Superstition – Turkey

Superstition- Turkey

Never hand someone a bar of soap

Ahmet grew up in western Turkey and is 100% Turkish. He left Turkey in 8th grade to go to boarding school in the U.S., however, all of his family remains in Turkey and he goes back there every summer. He said he learned this superstition when he was young in Turkey, but he can’t remember the exact time he learned it. He figures he learned it from his maid. The rationale is that the soap is slippery, and if you try to hand someone slippery soap, it will fall. Then an argument will break out over who dropped the soap and whose fault it was (the person handing it or the person grabbing it) and it could break apart a friendship. Ahmet said that this superstition is used by/applies to everybody of all age groups and genders.

This is a very interesting superstition. It makes sense, as it is very hard to hand someone a slippery bar of soap and if it falls, an argument could ensue over whose fault it was that the soap fell. It is different from U.S. superstitions, or superstitions from the western culture, in that the results are immediate and tangible from this Turkish superstition. Many of the superstitions that exist in the western culture deal with bad luck and intangible outcomes. For example, if you see a black cat, it’s bad luck; or if you walk under a ladder, you will have bad luck. Bad luck is a very broad and general term, and the superstitions also don’t state the amount of time you will have bad luck for. With this Turkish superstition, the result of the superstition is very tangible and definite; there are no gray areas.

This might have to do with western (American) culture vs. eastern European culture. In America especially, and the Western world as a whole, fate plays a very big role in the culture and life. As a Christian nation, America puts many things in God’s hands. Religion aside, fate plays a huge role in books and Hollywood, which has influenced American culture greatly.
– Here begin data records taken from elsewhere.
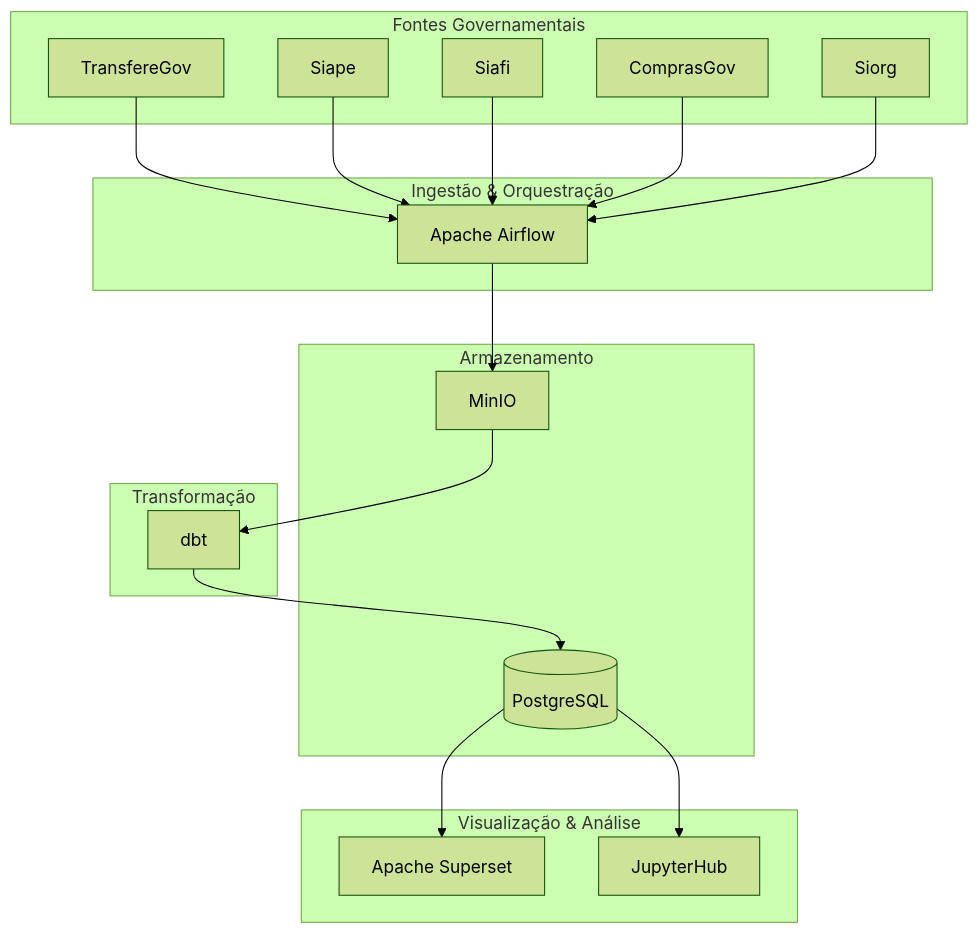
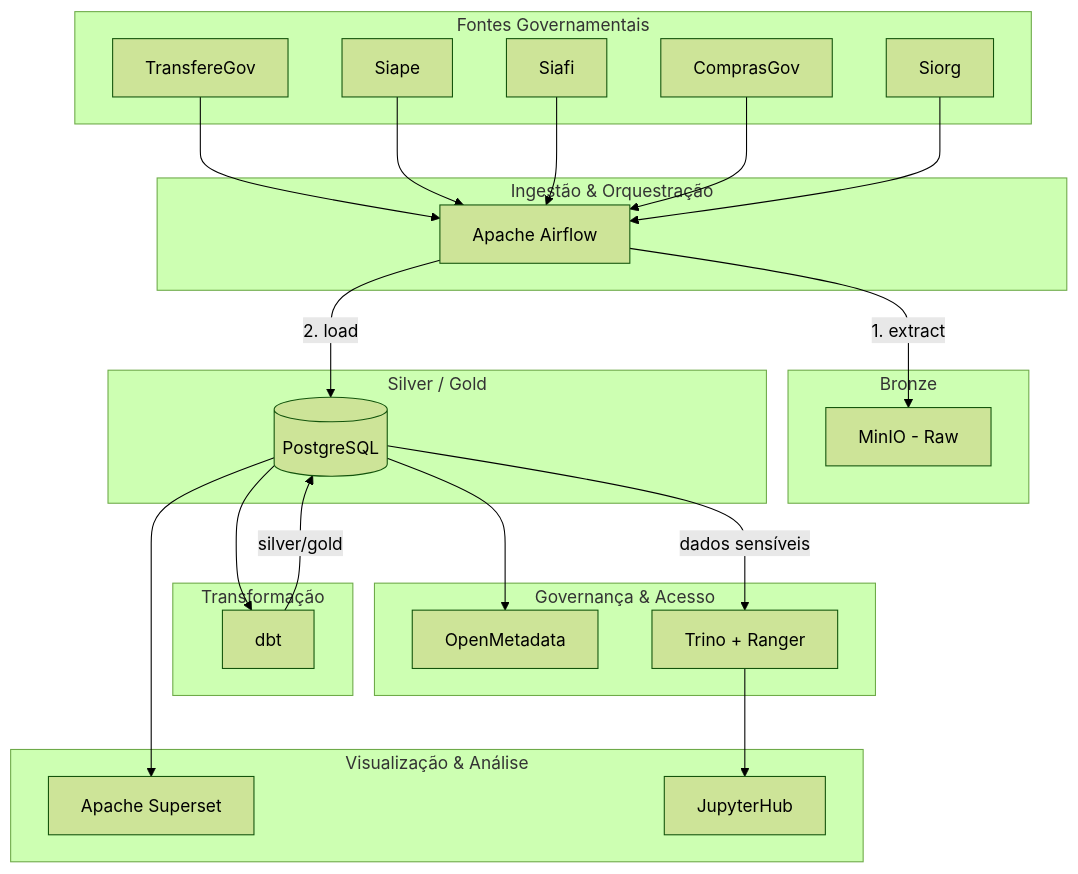
The diagram in docs/index.md (RochaCarla/doc-bp), drawn with Mermaid (forest theme) before and after one commit. The commit also changed other lines of this file and 28 other files, not shown here.

````diff
--- a/docs/index.md
+++ b/docs/index.md
@@ -9,39 +9,50 @@
 ```mermaid
 graph TB
     subgraph "Fontes Governamentais"
         TG[TransfereGov]
         SI[Siape]
         SF[Siafi]
         CG[ComprasGov]
         SO[Siorg]
     end
 
     subgraph "Ingestão & Orquestração"
         AF[Apache Airflow]
     end
 
-    subgraph "Armazenamento"
-        MN[MinIO]
+    subgraph "Bronze"
+        MN[MinIO - Raw]
+    end
+
+    subgraph "Silver / Gold"
         PG[(PostgreSQL)]
     end
 
     subgraph "Transformação"
         DBT[dbt]
     end
 
     subgraph "Visualização & Análise"
         SS[Apache Superset]
         JH[JupyterHub]
     end
 
+    subgraph "Governança & Acesso"
+        OM[OpenMetadata]
+        TR[Trino + Ranger]
+    end
+
     TG --> AF
     SI --> AF
     SF --> AF
     CG --> AF
     SO --> AF
-    AF --> MN
-    MN --> DBT
-    DBT --> PG
+    AF -->|"1. extract"| MN
+    AF -->|"2. load"| PG
+    PG --> DBT
+    DBT -->|"silver/gold"| PG
     PG --> SS
-    PG --> JH
+    PG -->|"dados sensíveis"| TR
+    TR --> JH
+    PG --> OM
 ```
````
The ‘Happily Ever After’ stories are based mainly on the fate that even though something bad has happened to the protagonist, he will get some luck and something will be right for him that he will have a happy ending. This relates to superstitions in that all the ‘bad luck’ superstitions leave it to fate to decide what happens, if the person will really have bad luck or not.

I’m not very well education in eastern European culture, but it is possible that they have a different way of viewing life and the world. The main religion in Turkey and Eastern Europe is Islam. It is possible that the Islamic people rely much more on physical and tangible events to determine the future, rather than ‘fate’. This superstition could be grounded in the fact that Turkish people are very down-to-earth, and understand life and reality for what they are. Hence, this superstition has a definite ending and a tangible result.